Now, Dunderdale has been pretty strident on the Voisey’s Bay format, and has essentially ruled out the possibility of expert witnesses in the House. Liberal Leader Dwight Ball has called it “key” to the whole debate. I suspect if they ever manage to sit down and hammer this stuff out, there’s a solid chance they’ll compromise by agreeing to call a single witness — Nalcor CEO Ed Martin — to be questioned by MHAs.
But if not, what happens? According to House of Commons Procedure and Practice (more commonly known by it’s dynamic duo of authors “O’Brien and Bosc”) a government can amend the standing orders via simple majority vote. That means if it really comes down to it, Dunderdale/Kennedy can say, “These are the rules, like it or lump it,” and they’ll have the procedural clout to make it happen.
(Here’s the relevant quote from O’Brien and Bosc: “Although the means by which the House reviews the Standing Orders vary greatly, the Standing Orders may be amended only by a decision of the House. Such a decision is arrived at either by way of consensus or by a simple majority vote on a motion moved by any Member of the House.”)
All of this comes with a few big caveats. For one thing, I’m not a lawyer. For another thing, I’m by no means an expert in this — just an enthusiast who will happily spend his Friday evening poring over books about legislative procedure. Most importantly, though, it seems that there aren’t any precedents for this sort of thing in Newfoundland. Nobody I’ve talked to can name any time in the province’s history where the rules of a special debate weren’t arrived at via negotiation and consensus.
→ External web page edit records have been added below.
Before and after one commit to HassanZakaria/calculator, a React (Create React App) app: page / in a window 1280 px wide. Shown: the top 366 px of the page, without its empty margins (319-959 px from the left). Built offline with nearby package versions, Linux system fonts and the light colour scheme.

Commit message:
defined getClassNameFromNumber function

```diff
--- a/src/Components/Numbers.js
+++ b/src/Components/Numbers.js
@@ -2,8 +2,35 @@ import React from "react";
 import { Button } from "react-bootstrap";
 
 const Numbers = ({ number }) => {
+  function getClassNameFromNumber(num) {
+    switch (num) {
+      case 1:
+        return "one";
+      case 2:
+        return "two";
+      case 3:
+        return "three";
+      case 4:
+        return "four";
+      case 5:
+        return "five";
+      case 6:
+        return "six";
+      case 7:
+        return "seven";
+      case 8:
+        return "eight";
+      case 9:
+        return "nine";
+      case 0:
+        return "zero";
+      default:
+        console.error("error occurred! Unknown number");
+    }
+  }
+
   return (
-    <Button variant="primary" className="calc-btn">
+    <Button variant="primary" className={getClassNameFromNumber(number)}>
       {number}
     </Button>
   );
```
I suspect the “my way or the highway” course of action is something Dunderdale and Kennedy will try to avoid, though. The government is still stinging from the Bill 29 filibuster, and a perception — rightly or wrongly — that they’re secretive and undemocratic. The fact that they limited the scope and length of the Public Utilities Board review of Muskrat Falls feeds into that as well. The political optics of ramming a special debate through on your own terms – over the howling objections of the opposition parties – is not what the government wants.
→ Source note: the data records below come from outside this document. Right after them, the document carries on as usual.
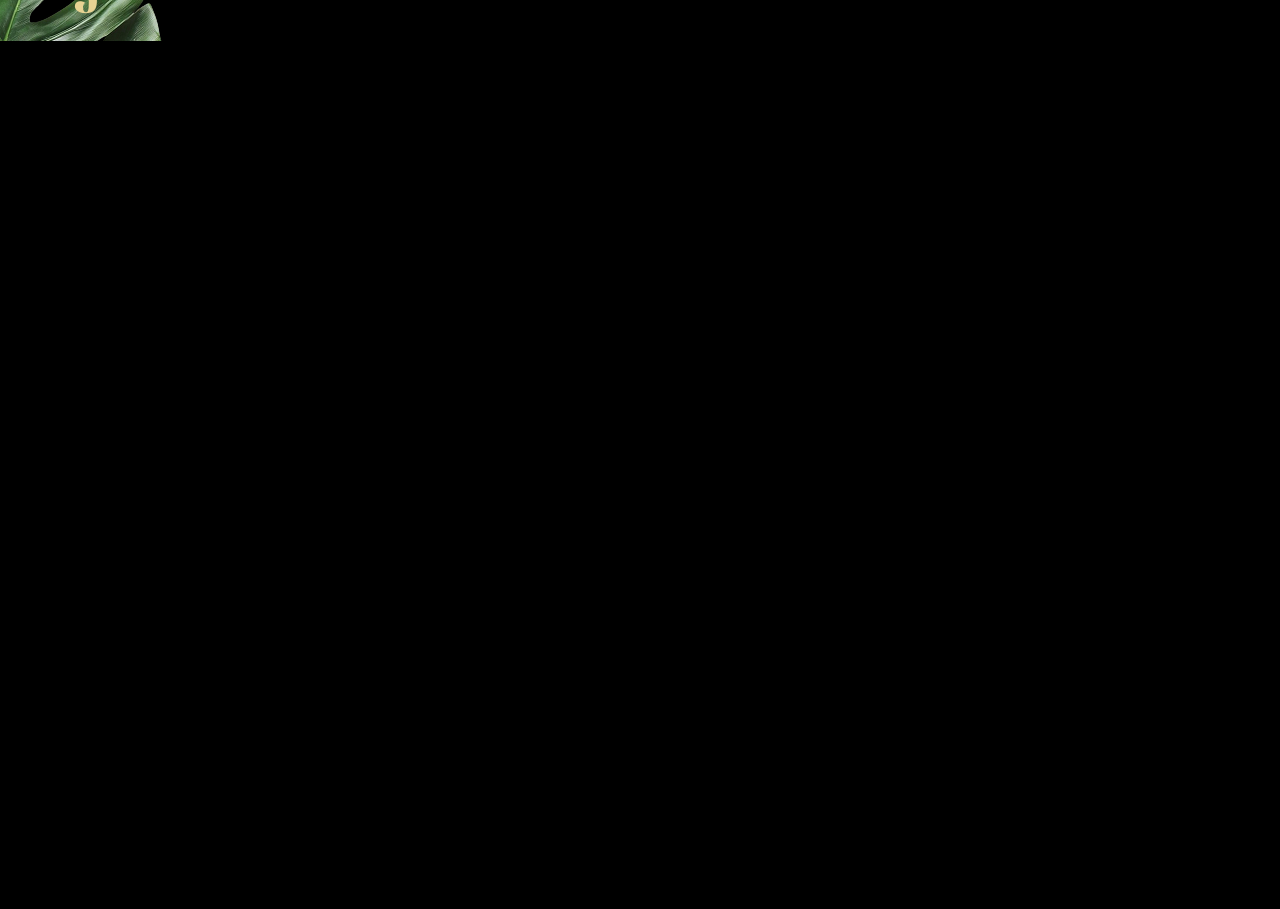
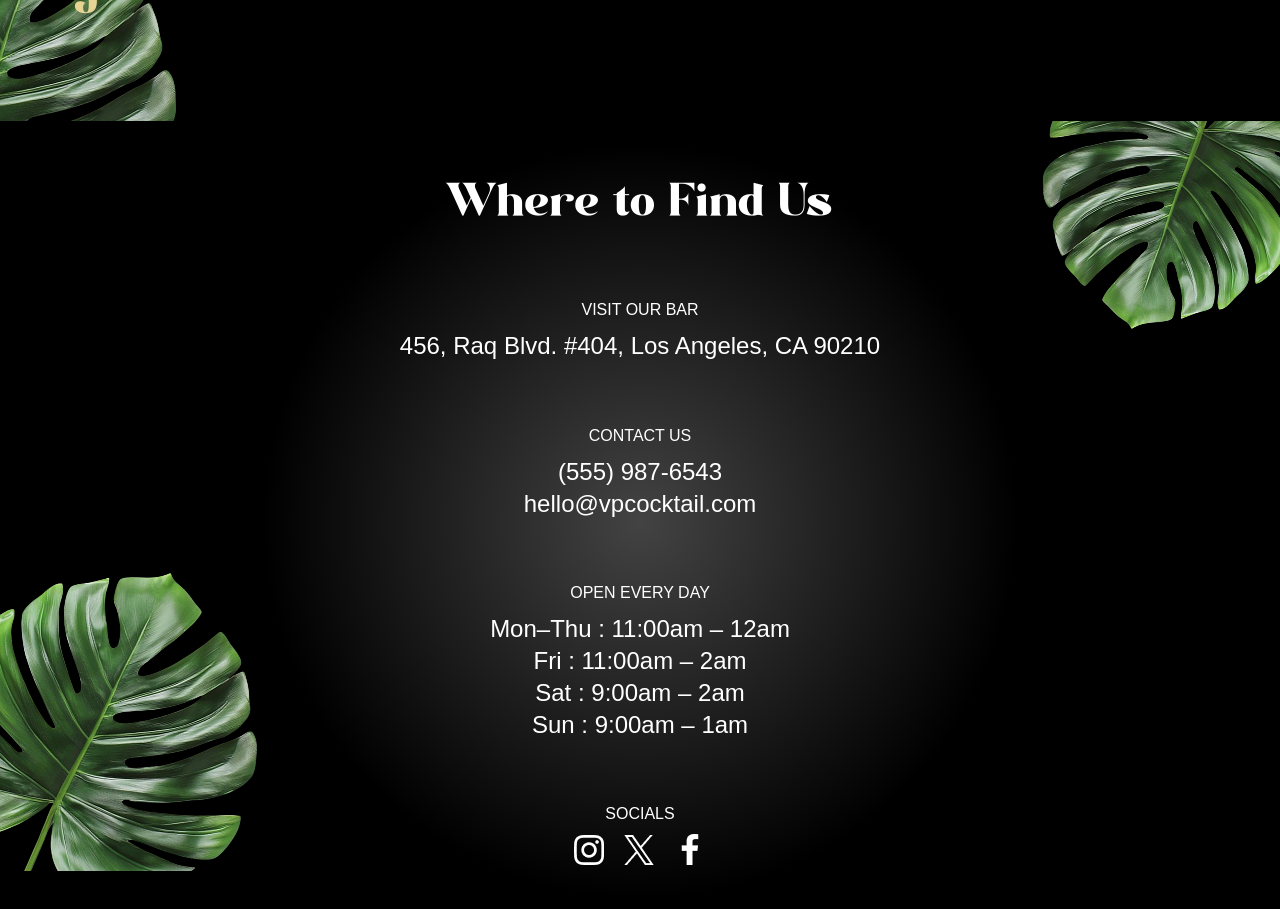
Before and after one commit to UjjwalFullStackDev/Mojito_LandingPage, a React (Vite) app: page / in a window 1280 px wide. Shown: the part 5080-5989 px from the top of the page. Before the commit the page ends 5121 px from the top, so only its background shows below. Built offline with nearby package versions, Linux system fonts and the light colour scheme; a web font is replaced by a local one.

Commit message:
Impliment contact section

```diff
--- a/src/App.jsx
+++ b/src/App.jsx
@@ -7,6 +7,7 @@
 import About from "./components/About";
 import Art from "./components/Art";
 import Menu from "./components/Menu";
+import Contact from "./Contact";
 
 gsap.registerPlugin( ScrollTrigger, SplitText);
 
@@ -19,6 +20,7 @@
       <About />
       <Art />
       <Menu />
+      <Contact />
     </main>
   )
 }
--- /dev/null
+++ b/src/Contact.jsx
@@ -0,0 +1,83 @@
+
+import { openingHours, socials } from '../constants';
+import { useGSAP } from '@gsap/react'
+import { SplitText} from 'gsap/all';
+import gsap from 'gsap';
+
+const Contact = () => {
+ 	useGSAP(() => {
+		const titleSplit = SplitText.create('#contact h2', { type: 'words' });
+
+		const timeline = gsap.timeline({
+		 scrollTrigger: {
+			trigger: '#contact',
+			start: 'top center',
+		 },
+		 ease: "power1.inOut"
+		})
+
+	 timeline
+		.from(titleSplit.words, {
+		 opacity: 0, yPercent: 100, stagger: 0.02
+	 })
+		.from('#contact h3, #contact p', {
+			opacity: 0, yPercent: 100, stagger: 0.02
+	 })
+		.to('#f-right-leaf', {
+		 y: '-50', duration: 1, ease: 'power1.inOut'
+	 }).to('#f-left-leaf', {
+		 y: '-50', duration: 1, ease: 'power1.inOut'
+	 }, '<')
+	})
+
+ return (
+	<footer id="contact">
+	 <img src="/images/footer-right-leaf.png" alt="leaf-right" id="f-right-leaf" />
+	 <img src="/images/footer-left-leaf.png" alt="leaf-left" id="f-left-leaf" />
+
+	 <div className="content">
+		<h2>Where to Find Us</h2>
+
+		<div>
+		 <h3>Visit Our Bar</h3>
+		 <p>456, Raq Blvd. #404, Los Angeles, CA 90210</p>
+		</div>
+
+		<div>
+		 <h3>Contact Us</h3>
+		 <p>(555) 987-6543</p>
+		 <p>hello@vpcocktail.com</p>
+		</div>
+
+		<div>
+		 <h3>Open Every Day</h3>
+		 {openingHours.map((time) => (
+			<p key={time.day}>
+			 {time.day} : {time.time}
+			</p>
+		 ))}
+		</div>
+
+		<div>
+		 <h3>Socials</h3>
+
+		 <div className="flex-center gap-5">
+			{socials.map((social) => (
+			 <a
+			 	key={social.name}
+				href={social.url}
+				target="_blank"
+				rel="noopener noreferrer"
+				aria-label={social.name}
+			 >
+				<img src={social.icon} />
+			 </a>
+			))}
+		 </div>
+		</div>
+	 </div>
+	</footer>
+ )
+}
+
+export default Contact
```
Anyway, that’s about where we’re at. A lot of this is speculation on my part, which means I’ll probably be proved sensationally wrong in the coming weeks and months. Be sure to pick up The Telegram in the next few weeks to see how things play out.